Elections for the Tufts Community Union (TCU) Senate and other student government positions will begin this month as scheduled. The student organization budgeting process, however, will now continue online, according to TCU Treasurer Sharif Hamidi.
TCU Senate hopes to complete the student group budgets by the end of the semester so student groups will have access to their budgets in the fall, according to TCU President Shannon Lee. Lee, a senior, added that when reviewing the budgets, TCU Senate intends to be more flexible with their budgeting decisions due to the unusual circumstances and plans to focus on student needs for the rest of the semester.
“Completing this year’s budgeting process, and supporting students during this challenging period remain our top priorities for the time being,” Hamidi, a junior, said.
TCU’s Election Commission (ECOM) announced on its Facebook page that this month’s elections will proceed as planned, during which undergraduates will elect the next TCU President, as well as all positions in the TCU Senate and Judiciary and Committee on Student Life (CSL).
Elections for positions in the TCU Senate and Judiciary and CSL will occur from April 15 to 16 and for TCU President from April 23 to 24.
The elections will take place over 48-hour voting windows, again through Voatz, the online voting platform criticized earlier this year by researchers at the Massachusetts Institute of Technology (MIT) for glaring security weaknesses.
While CSL and TCU Senate and Judiciary candidates will not be able to share their goals through a candidate’s forum, as in previous elections, ECOM promised that it will make other options available. For the presidential candidates, ECOM will post a recording of a question-and-answer session with the candidates to the Tufts ECOM Facebook page.
ECOM Chair Matt Zachem noted that this election cycle away from campus will be more difficult for both ECOM and candidates.
“We relied on events like tabling in the [Mayer] Campus Center and hosting a GIM to engage students about running for a seat in Student Government.

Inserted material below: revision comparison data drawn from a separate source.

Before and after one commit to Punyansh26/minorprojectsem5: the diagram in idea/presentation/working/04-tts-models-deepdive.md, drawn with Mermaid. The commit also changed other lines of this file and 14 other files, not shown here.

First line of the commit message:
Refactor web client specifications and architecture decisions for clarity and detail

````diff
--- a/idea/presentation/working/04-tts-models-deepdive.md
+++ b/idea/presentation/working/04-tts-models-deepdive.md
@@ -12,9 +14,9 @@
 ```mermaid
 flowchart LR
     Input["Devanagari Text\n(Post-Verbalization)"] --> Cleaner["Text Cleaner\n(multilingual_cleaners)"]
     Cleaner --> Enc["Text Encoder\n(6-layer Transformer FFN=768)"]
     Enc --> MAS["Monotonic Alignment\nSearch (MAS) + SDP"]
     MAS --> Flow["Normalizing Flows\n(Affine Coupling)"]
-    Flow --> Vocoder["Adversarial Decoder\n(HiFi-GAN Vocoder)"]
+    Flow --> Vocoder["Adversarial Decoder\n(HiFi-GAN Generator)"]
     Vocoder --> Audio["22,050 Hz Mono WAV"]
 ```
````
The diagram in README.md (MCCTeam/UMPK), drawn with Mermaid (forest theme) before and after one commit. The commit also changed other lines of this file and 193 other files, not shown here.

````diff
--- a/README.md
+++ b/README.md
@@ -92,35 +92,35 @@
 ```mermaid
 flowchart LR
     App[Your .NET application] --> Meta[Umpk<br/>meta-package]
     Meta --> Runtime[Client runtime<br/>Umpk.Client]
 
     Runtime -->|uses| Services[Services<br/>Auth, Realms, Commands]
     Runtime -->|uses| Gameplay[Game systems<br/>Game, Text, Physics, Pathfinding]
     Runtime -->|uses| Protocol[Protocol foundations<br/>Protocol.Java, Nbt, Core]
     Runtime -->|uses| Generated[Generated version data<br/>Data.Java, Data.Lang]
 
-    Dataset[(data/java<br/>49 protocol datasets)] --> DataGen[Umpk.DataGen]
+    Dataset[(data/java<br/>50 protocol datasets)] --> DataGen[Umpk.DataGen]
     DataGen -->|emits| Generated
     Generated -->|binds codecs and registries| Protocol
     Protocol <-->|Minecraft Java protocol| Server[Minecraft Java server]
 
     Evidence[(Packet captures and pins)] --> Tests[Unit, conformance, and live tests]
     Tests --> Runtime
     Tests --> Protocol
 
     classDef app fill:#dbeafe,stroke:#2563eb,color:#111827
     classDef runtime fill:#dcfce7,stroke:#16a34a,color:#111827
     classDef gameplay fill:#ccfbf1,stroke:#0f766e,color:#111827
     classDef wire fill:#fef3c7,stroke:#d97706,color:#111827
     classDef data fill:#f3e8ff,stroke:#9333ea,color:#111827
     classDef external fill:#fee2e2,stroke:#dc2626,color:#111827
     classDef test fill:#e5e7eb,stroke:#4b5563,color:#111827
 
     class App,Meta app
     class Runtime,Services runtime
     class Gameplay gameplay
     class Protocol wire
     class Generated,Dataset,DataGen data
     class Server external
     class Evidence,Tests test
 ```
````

Losing this face-to-face aspect of our promotion plan may make it more difficult to get students to run for available seats,” Zachem, a sophomore, wrote in an email to the Daily. “In the same vein, being on-campus was helpful to candidates’ campaigns. While they previously utilized tools like postering across campus and speaking at the Candidates Forum to promote their candidacies and inform students about their platforms, they will now only be able to use online tools to achieve the same effect.”
Lee explained that TCU Senate will no longer hold regular meetings for the remainder of the semester due to the suspension of resolutions, which require participation and community engagement that an online system would hinder.
Lee explained that TCU Senate also postponed the Students for Justice of Palestine (SJP) referendum on Tufts University Police Department’s (TUPD) training with Israeli military to the fall at her own suggestion. According to Lee, the postponement was made to ensure participation in the SJP referendum when students return to campus, since at least 900 people would need to vote in order for it to pass.
No further supplementary funding requests will be heard this semester, since the TCU Senate has transferred almost all of the student group supplementary funds, totaling $100,000, to FIRST Center’s Hardship Fund, according to Lee. Lee added that this decision was made to preserve student budgets in response to student groups’ wish to donate unused funding from their budgets to help students with financial difficulty.
To maintain funding for student groups, TCU Senate announced on its Facebook page that it moved unused funds from student organizations’ budgets to a supplementary funding pool which will be accessed in the upcoming school year. The supplementary funds transferred to the FIRST Resource Center’s Unexpected Hardship Fund for Student Needs are separate from student group budgets but still originate from the student activity fee, according to Lee.
Lee believes that this method of relocating TCU funding was most efficient and achieved the same goal.
“[The money] is still coming from the student activities, so students should feel … rest assured that their money was going to something that I think we all agree is important and that they cared about,” Lee said. “I don’t think that there’s any difference really whether or not it came from the student group budgets or our supplementary funding pool because … [the money] would have gone to student programming anyway.”
Initially, TCU Senate transferred $50,000 to the Hardship Fund, which was quickly depleted to pay for international flights. The remaining funds contributed to storage costs, work-study payments and FIRST Center’s reserved funds for future medical costs in case of sickness, according to Lee.
In order to continue with student group activities in the fall as usual, TCU Senate has reached the limit of their donations but Lee hopes that the university can contribute more to support students.
“On my end, I’ve been really pushing the university to be dedicating its own resources into the FIRST Center’s Hardship Fund because at the moment, it’s all been donations and TCU Senate’s budget, and I don’t know if that’s really right. I think the university needs to be putting its own money behind this. The problem is obviously, they’re paying for a lot of other stuff like prorating housing and meal plans,” Lee said.